TASK ITEM:
The response should consist of every line below, restated exactly, with no pictures.

RECORDS TO PROCESS:
■ ■ ■ ■ ■
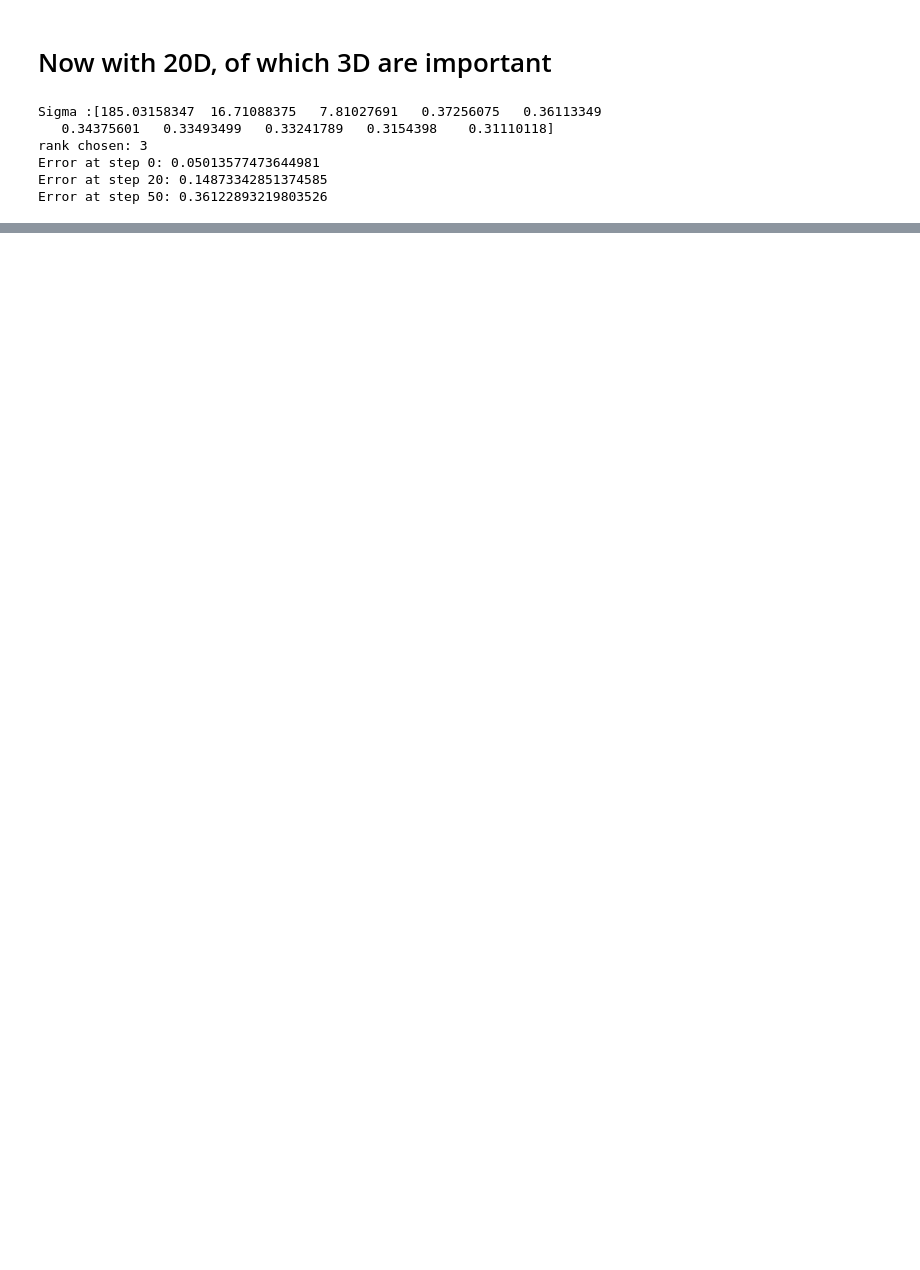
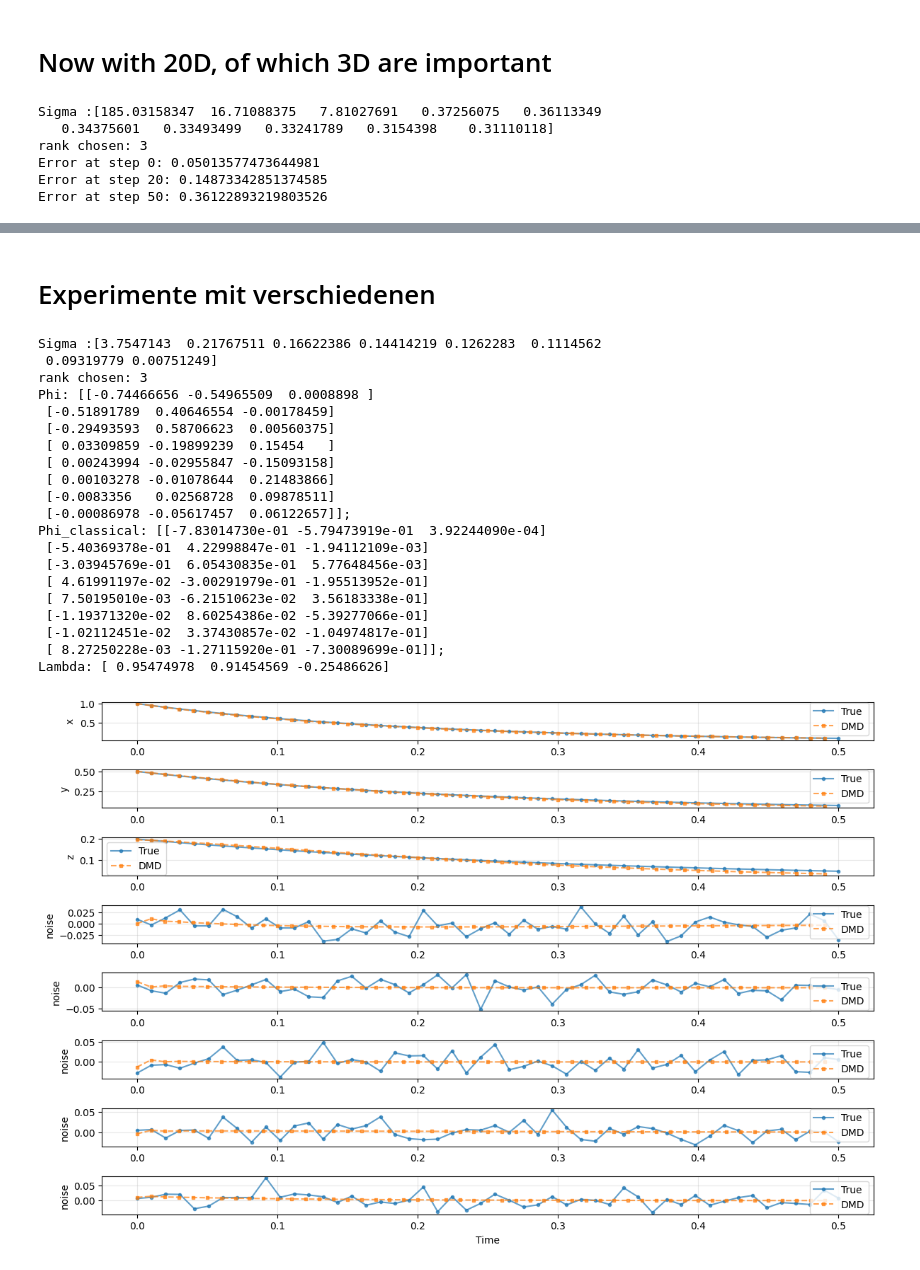
Before and after one commit to lukas-kramer07/DMD, a Jupyter notebook: src/dmd_sim.ipynb, the cells around one changed output, grey strips where cells are left out. Drawn from its saved outputs; the diff is of its cells as text; code cells hidden in the pictures; blank space fills up the shorter version.

```diff
--- a/src/dmd_sim.ipynb
+++ b/src/dmd_sim.ipynb
@@ -196,7 +196,7 @@ Time horizon: 0.11 seconds
 # %% [markdown]
 # Complete DMD prediction function
 # %%
-def dmd_pred(snapshots,energy, x0):
+def dmd_pred(snapshots,energy):
     X = np.array(snapshots)[:,:-1]
     X_prime = np.array(snapshots)[:,1:]
     U, Sigma, Vt = svd(X, full_matrices=False)
@@ -212,11 +212,12 @@ def dmd_pred(snapshots,energy, x0):
     A_tilde = U_r.T @ X_prime @ Vt_r.T @ np.linalg.inv(np.diag(Sigma_r))
 
     Lambda, W = np.linalg.eig(A_tilde)
-    Phi = U_r @ W
+    Phi = X_prime @ Vt_r.T @ np.linalg.inv(np.diag(Sigma_r)) @ W
+    Phi_classical = U_r @ W
 
-    b, _, _, _ = np.linalg.lstsq(Phi, x0, rcond=None)
+    b, _, _, _ = np.linalg.lstsq(Phi, snapshots[:,0:1], rcond=None)
     b = b.flatten()
     def dmd_predict(k):
         x_pred = Phi @ (Lambda**k * b)
         return np.real(x_pred).flatten()
-    return dmd_predict
+    return dmd_predict, Phi, Phi_classical, Lambda
@@ -269,0 +325,41 @@ Error at step 50: 0.36122893219803526
+# %% [markdown]
+# Experimente mit verschiedenen
+# %%
+def fast_decay(t, state):
+    x, y, z = state
+    dxdt = -5*x + 0.1*y
+    dydt = -4*y + 0.05*z
+    dzdt = -3*z + 0.02*x
+    return [dxdt, dydt, dzdt]
+
+x0 = np.array([1.0, 0.5, 0.2])
+t = 0.5
+steps = 50
+
+# DMD Parameters
+noise_dims = 5  # 3 echte + 7 Rauschen = 10D
+energy_threshold = 0.995  # 99%
+
+dmd_plot(energy_threshold,t,steps,fast_decay,x0,noise_dims)
+# %% [output]
+Sigma :[3.7547143  0.21767511 0.16622386 0.14414219 0.1262283  0.1114562
+ 0.09319779 0.00751249]
+rank chosen: 3
+Phi: [[-0.74466656 -0.54965509  0.0008898 ]
+ [-0.51891789  0.40646554 -0.00178459]
+ [-0.29493593  0.58706623  0.00560375]
+ [ 0.03309859 -0.19899239  0.15454   ]
+ [ 0.00243994 -0.02955847 -0.15093158]
+ [ 0.00103278 -0.01078644  0.21483866]
+ [-0.0083356   0.02568728  0.09878511]
+ [-0.00086978 -0.05617457  0.06122657]];
+Phi_classical: [[-7.83014730e-01 -5.79473919e-01  3.92244090e-04]
+ [-5.40369378e-01  4.22998847e-01 -1.94112109e-03]
+ [-3.03945769e-01  6.05430835e-01  5.77648456e-03]
+ [ 4.61991197e-02 -3.00291979e-01 -1.95513952e-01]
+ [ 7.50195010e-03 -6.21510623e-02  3.56183338e-01]
+ [-1.19371320e-02  8.60254386e-02 -5.39277066e-01]
+ [-1.02112451e-02  3.37430857e-02 -1.04974817e-01]
+ [ 8.27250228e-03 -1.27115920e-01 -7.30089699e-01]];
+Lambda: [ 0.95474978  0.91454569 -0.25486626]
+[figure, added]
```
Also changed, not shown: parts of 8 cells of this notebook.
■ ■ ■ ■ ■
EXPECTED OUTPUT:
Before and after one commit to lukas-kramer07/DMD, a Jupyter notebook: src/dmd_sim.ipynb, the cells around one changed output, grey strips where cells are left out. Drawn from its saved outputs; the diff is of its cells as text; code cells hidden in the pictures; blank space fills up the shorter version.

```diff
--- a/src/dmd_sim.ipynb
+++ b/src/dmd_sim.ipynb
@@ -196,7 +196,7 @@ Time horizon: 0.11 seconds
 # %% [markdown]
 # Complete DMD prediction function
 # %%
-def dmd_pred(snapshots,energy, x0):
+def dmd_pred(snapshots,energy):
     X = np.array(snapshots)[:,:-1]
     X_prime = np.array(snapshots)[:,1:]
     U, Sigma, Vt = svd(X, full_matrices=False)
@@ -212,11 +212,12 @@ def dmd_pred(snapshots,energy, x0):
     A_tilde = U_r.T @ X_prime @ Vt_r.T @ np.linalg.inv(np.diag(Sigma_r))
 
     Lambda, W = np.linalg.eig(A_tilde)
-    Phi = U_r @ W
+    Phi = X_prime @ Vt_r.T @ np.linalg.inv(np.diag(Sigma_r)) @ W
+    Phi_classical = U_r @ W
 
-    b, _, _, _ = np.linalg.lstsq(Phi, x0, rcond=None)
+    b, _, _, _ = np.linalg.lstsq(Phi, snapshots[:,0:1], rcond=None)
     b = b.flatten()
     def dmd_predict(k):
         x_pred = Phi @ (Lambda**k * b)
         return np.real(x_pred).flatten()
-    return dmd_predict
+    return dmd_predict, Phi, Phi_classical, Lambda
@@ -269,0 +325,41 @@ Error at step 50: 0.36122893219803526
+# %% [markdown]
+# Experimente mit verschiedenen
+# %%
+def fast_decay(t, state):
+    x, y, z = state
+    dxdt = -5*x + 0.1*y
+    dydt = -4*y + 0.05*z
+    dzdt = -3*z + 0.02*x
+    return [dxdt, dydt, dzdt]
+
+x0 = np.array([1.0, 0.5, 0.2])
+t = 0.5
+steps = 50
+
+# DMD Parameters
+noise_dims = 5  # 3 echte + 7 Rauschen = 10D
+energy_threshold = 0.995  # 99%
+
+dmd_plot(energy_threshold,t,steps,fast_decay,x0,noise_dims)
+# %% [output]
+Sigma :[3.7547143  0.21767511 0.16622386 0.14414219 0.1262283  0.1114562
+ 0.09319779 0.00751249]
+rank chosen: 3
+Phi: [[-0.74466656 -0.54965509  0.0008898 ]
+ [-0.51891789  0.40646554 -0.00178459]
+ [-0.29493593  0.58706623  0.00560375]
+ [ 0.03309859 -0.19899239  0.15454   ]
+ [ 0.00243994 -0.02955847 -0.15093158]
+ [ 0.00103278 -0.01078644  0.21483866]
+ [-0.0083356   0.02568728  0.09878511]
+ [-0.00086978 -0.05617457  0.06122657]];
+Phi_classical: [[-7.83014730e-01 -5.79473919e-01  3.92244090e-04]
+ [-5.40369378e-01  4.22998847e-01 -1.94112109e-03]
+ [-3.03945769e-01  6.05430835e-01  5.77648456e-03]
+ [ 4.61991197e-02 -3.00291979e-01 -1.95513952e-01]
+ [ 7.50195010e-03 -6.21510623e-02  3.56183338e-01]
+ [-1.19371320e-02  8.60254386e-02 -5.39277066e-01]
+ [-1.02112451e-02  3.37430857e-02 -1.04974817e-01]
+ [ 8.27250228e-03 -1.27115920e-01 -7.30089699e-01]];
+Lambda: [ 0.95474978  0.91454569 -0.25486626]
+[figure, added]
```
Also changed, not shown: parts of 8 cells of this notebook.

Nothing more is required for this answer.